Why? “Microbes in our gut are able to digest certain carbohydrates that we’re not able to,” says NYU researcher and study coauthor Ilseung Cho. Antibiotics seem to increase those bugs’ ability to break down carbs—and ultimately convert them to body fat. As a result, the antibiotic-fed mice “actually extracted more energy from the same diet” as the control mice, he says. That’s great if you’re trying to fatten a giant barn full of hogs. But what about that two-legged species that’s often exposed to antibiotics?
Interestingly, the NYU team has produced another recent paper looking at just that question. They analyzed data from a UK study in the early ’90s to see if they could find a correlation between antibiotic exposure and kids’ weight. The study involved more than 11,000 kids, about a third of whom had been prescribed antibiotics to treat an infection before the age of six months. The results: The babies who had been exposed to antibiotics had a 22 percent higher chance of being overweight at age three than those who hadn’t (though by age seven the effect had worn off).

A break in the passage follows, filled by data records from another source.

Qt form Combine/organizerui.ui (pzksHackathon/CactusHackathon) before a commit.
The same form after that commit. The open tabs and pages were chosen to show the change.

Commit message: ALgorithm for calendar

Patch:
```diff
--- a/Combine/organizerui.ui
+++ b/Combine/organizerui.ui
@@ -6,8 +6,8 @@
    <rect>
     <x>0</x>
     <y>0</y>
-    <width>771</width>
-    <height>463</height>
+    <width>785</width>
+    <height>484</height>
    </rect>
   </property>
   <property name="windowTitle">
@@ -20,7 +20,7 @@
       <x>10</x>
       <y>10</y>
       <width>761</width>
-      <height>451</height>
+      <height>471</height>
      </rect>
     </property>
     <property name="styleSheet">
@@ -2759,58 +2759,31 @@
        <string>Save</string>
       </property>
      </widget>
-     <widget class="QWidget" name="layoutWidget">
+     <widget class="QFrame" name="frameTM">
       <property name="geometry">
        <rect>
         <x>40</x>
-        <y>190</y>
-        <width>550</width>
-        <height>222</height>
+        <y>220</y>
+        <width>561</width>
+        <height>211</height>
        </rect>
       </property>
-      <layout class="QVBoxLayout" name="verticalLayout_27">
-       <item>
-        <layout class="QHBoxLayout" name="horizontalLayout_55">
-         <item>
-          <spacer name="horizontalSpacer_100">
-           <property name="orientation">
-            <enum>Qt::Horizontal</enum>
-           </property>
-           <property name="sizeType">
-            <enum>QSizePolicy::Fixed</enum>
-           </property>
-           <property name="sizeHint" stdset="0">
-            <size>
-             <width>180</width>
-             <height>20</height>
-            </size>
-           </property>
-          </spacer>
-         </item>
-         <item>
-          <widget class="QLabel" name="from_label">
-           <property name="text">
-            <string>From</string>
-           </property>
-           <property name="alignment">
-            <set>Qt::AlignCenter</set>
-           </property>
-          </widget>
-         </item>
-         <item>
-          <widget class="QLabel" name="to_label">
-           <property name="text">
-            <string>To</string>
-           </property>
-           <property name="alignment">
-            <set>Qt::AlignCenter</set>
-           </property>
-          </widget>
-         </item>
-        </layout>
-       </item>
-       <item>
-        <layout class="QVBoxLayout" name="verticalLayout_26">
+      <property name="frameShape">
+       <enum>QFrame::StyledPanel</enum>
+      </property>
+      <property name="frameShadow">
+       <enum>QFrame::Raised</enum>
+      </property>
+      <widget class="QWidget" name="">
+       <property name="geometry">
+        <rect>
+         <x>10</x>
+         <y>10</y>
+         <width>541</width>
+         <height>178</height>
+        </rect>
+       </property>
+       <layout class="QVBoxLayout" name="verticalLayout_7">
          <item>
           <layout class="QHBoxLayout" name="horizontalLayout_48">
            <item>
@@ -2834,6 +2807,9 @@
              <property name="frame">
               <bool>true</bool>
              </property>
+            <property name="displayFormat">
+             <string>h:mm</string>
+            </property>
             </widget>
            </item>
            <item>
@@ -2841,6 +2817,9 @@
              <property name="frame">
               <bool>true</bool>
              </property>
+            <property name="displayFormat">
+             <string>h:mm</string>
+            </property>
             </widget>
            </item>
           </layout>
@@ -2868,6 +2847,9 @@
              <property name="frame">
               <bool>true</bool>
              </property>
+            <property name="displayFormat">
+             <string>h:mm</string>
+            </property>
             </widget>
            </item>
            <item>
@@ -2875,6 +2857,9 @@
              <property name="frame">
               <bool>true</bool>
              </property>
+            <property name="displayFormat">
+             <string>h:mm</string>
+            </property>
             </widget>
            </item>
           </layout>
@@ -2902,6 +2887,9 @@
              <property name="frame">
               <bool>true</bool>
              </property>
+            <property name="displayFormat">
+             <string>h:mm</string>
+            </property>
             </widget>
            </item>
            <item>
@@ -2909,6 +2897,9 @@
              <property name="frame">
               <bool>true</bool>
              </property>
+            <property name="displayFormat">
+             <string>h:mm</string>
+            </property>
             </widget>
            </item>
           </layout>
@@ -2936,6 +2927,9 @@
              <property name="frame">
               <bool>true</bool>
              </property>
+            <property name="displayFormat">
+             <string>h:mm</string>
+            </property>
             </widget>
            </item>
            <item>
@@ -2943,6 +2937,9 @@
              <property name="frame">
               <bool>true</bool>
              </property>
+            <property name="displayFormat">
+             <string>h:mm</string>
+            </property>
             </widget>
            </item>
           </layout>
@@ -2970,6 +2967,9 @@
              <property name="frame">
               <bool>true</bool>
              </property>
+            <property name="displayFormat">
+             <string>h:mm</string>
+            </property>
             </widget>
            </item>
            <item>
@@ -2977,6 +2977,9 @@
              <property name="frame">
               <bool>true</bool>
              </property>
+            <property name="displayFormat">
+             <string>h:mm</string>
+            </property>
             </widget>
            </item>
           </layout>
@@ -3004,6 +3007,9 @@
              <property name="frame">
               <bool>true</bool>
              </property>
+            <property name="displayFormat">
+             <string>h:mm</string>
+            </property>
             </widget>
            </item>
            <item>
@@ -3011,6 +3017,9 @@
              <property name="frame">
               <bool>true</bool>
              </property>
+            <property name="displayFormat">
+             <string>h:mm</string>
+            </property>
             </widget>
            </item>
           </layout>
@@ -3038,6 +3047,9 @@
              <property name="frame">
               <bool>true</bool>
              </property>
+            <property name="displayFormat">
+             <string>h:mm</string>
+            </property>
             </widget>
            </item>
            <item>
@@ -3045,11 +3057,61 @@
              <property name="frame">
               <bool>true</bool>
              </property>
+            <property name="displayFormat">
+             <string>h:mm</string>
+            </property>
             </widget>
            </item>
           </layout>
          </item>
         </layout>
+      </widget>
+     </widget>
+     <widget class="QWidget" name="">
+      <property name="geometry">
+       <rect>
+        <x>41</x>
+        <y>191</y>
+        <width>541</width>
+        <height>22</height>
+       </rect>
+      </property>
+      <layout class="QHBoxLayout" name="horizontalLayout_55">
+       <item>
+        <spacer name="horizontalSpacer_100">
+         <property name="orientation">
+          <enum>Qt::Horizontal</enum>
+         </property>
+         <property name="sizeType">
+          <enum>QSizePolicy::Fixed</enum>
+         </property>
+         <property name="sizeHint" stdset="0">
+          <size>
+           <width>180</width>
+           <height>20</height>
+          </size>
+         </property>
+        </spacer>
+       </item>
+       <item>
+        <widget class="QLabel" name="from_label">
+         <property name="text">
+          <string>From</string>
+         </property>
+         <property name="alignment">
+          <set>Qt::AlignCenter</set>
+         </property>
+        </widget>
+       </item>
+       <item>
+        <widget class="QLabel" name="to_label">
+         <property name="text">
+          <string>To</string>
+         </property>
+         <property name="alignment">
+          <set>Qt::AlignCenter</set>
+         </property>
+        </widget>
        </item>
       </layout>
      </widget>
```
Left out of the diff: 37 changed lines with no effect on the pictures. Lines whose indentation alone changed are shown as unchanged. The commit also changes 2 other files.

The connection raises another obvious question: Are we being exposed to tiny levels of antibiotics through residues in the meat we eat—and are they altering our gut flora? It turns out that the Food and Drug Administration maintains tolerance limits for antibiotic residue levels, above which meat isn’t supposed to be released to the public (PDF). But Keeve Nachman, who researches antibiotic use in the meat industry for the Johns Hopkins Center for a Livable Future, told me that the FDA sets these limits based solely on research financed and conducted by industry—and it refuses to release the complete data to the public or consider independent research.
“We may not understand the biological relevance of exposures through consuming meat at those levels,” he says. Indeed, a recent European study showed that tiny levels of antibiotics could have an effect on microorganisms. The researchers took some meat, subjected it to antibiotic residues near the US limit, and used a traditional technique to turn it into sausage, inoculating it with lactic-acid-producing bacteria. In normal sausage making, the lactic acid from the starter bacteria spreads through the meat and kills pathogens like E. coli. The researchers found, though, that the antibiotic traces were strong enough to impede the starter bacteria, while still letting the E. coli flourish. In other words, even at very low levels, antibiotics can blast “good” bacteria—and promote deadly germs.
Nachman stressed that we simply don’t have sufficient information to tell whether the meat we eat is messing with our gut microbiome. But, he adds, “It’s not an unreasonable suspicion.” If that’s not enough to churn your stomach, there’s also the fact that drug-resistant bugs—which often emerge in antibiotic-dosed livestock on factory farms—are increasingly common: Remember the super-salmonella that caused Cargill to recall 36 million pounds of ground turkey last year? Luckily for me, it’s unlikely that drug-laced meat will mess with my gut. I think I’ve lost my appetite.
See the article here: